PPD affects up to 19% of women worldwide. Possible behavioral changes include poor child outcomes, altered mother-infant bond, and even abuse of the child by the mother. The purpose of this systematic review is to synthesize current research to answer the question, what nursing interventions best treat postpartum depression affecting mothers of low SES in developed countries. The methodology included 10 articles in research of interventions related to sleep, exercise, and social support. Of these interventions in the discussion, exercise is the most effective. Peer support increases maternal mood and likelihood of seeking professional help. Volunteer support is effective if the volunteer has a personal history of PPD. Maternal sleep interventions are largely ineffective but improving infant sleep patterns improve maternal mood.
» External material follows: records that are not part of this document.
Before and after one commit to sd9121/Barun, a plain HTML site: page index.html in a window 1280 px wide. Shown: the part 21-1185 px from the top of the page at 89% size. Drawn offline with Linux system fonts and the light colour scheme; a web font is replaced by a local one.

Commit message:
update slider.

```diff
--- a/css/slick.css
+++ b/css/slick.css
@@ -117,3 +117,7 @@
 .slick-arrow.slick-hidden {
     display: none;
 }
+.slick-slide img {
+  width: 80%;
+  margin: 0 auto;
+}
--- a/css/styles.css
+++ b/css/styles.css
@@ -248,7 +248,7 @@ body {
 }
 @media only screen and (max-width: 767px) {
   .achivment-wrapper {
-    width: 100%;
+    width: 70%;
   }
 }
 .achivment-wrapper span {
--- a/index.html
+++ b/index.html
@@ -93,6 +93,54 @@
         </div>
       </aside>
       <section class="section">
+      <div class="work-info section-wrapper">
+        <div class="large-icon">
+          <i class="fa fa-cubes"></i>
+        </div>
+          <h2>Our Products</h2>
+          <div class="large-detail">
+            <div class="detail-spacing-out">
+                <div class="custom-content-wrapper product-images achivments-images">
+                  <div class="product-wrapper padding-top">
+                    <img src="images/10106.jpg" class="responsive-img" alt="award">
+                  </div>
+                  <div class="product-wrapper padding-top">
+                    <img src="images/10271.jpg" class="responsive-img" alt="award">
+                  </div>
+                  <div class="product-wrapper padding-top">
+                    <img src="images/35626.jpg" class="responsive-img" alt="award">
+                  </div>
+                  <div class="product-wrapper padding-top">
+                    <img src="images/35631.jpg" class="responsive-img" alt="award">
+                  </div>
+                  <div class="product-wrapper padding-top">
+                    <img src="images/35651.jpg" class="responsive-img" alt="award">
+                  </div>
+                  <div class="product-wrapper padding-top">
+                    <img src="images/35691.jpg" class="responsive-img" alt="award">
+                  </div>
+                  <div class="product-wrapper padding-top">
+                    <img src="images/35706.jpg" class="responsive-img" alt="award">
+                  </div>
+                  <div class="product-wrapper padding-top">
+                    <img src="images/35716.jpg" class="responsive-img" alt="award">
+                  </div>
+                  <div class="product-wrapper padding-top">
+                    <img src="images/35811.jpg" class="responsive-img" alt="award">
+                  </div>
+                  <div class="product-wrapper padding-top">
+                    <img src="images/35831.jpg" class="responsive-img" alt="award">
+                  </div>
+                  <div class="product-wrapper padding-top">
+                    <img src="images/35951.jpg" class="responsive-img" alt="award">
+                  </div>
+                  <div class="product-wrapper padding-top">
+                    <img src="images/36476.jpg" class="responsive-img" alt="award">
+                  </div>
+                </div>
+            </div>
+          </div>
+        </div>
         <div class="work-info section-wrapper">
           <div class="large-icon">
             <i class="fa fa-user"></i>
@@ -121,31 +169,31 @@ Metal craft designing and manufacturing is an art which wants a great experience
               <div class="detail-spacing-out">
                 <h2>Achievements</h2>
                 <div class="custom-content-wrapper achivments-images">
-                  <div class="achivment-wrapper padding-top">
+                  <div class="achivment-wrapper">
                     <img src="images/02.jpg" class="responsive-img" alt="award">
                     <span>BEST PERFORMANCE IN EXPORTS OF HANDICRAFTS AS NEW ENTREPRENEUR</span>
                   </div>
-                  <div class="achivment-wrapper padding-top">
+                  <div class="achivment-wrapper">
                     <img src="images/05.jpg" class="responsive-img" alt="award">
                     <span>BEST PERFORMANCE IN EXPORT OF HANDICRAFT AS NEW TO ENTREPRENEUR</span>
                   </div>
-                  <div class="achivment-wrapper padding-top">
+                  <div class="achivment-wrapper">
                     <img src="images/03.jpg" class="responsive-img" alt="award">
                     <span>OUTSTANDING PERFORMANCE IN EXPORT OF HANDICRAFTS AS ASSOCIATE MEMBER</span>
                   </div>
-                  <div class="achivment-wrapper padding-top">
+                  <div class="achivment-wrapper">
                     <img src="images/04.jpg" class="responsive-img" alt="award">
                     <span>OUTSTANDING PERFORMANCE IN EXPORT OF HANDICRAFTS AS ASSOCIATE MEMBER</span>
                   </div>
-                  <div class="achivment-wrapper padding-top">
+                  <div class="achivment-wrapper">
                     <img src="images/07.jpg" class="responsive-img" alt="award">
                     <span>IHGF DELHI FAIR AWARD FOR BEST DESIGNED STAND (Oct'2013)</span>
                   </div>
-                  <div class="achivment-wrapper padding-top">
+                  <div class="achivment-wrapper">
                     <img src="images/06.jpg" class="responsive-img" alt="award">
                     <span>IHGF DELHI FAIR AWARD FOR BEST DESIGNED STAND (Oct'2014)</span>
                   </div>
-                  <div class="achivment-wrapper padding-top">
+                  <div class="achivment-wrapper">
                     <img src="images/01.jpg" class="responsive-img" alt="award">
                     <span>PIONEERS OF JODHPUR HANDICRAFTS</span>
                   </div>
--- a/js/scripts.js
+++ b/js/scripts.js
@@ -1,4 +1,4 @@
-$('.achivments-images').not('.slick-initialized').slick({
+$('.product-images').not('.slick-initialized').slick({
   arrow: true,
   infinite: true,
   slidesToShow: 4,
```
Better education during late pregnancy and early postpartum may decrease depressive symptoms and increase the likelihood of women seeking professional help.
Brown, Maggie and VanArsdale, Corie MSN, "Postpartum Depression Interventions" (2019). Nursing Undergraduate Work. 8.